- Revision comparison data

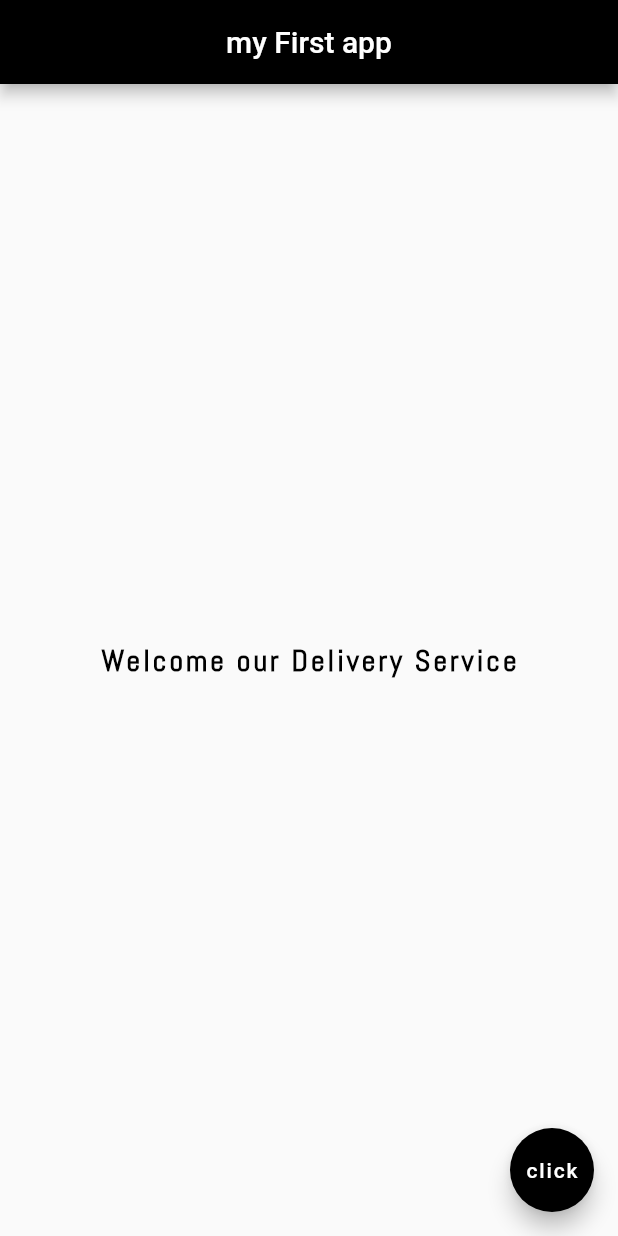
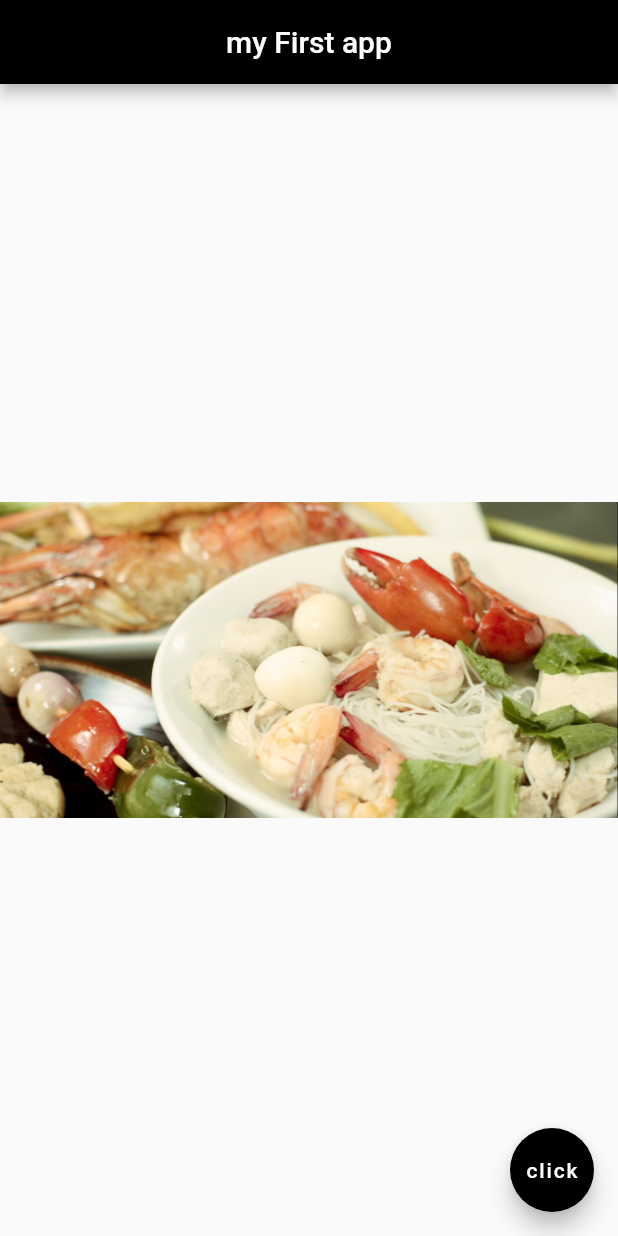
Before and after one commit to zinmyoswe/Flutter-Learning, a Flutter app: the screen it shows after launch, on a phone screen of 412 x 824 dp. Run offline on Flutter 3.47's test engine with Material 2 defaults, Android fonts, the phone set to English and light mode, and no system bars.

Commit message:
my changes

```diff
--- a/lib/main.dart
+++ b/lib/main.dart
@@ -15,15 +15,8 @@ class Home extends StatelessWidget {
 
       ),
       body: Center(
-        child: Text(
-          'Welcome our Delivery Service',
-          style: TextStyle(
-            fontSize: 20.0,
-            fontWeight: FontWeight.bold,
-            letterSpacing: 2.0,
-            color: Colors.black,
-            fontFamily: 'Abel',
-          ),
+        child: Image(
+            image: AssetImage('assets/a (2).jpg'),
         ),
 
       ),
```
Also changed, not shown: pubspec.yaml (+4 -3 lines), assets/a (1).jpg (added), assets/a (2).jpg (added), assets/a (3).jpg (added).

- PROMPT
For the string "assets", return every line of the data where it appears.

- RESPONSE TO THE TASK
+            image: AssetImage('assets/a (2).jpg'),
Also changed, not shown: pubspec.yaml (+4 -3 lines), assets/a (1).jpg (added), assets/a (2).jpg (added), assets/a (3).jpg (added).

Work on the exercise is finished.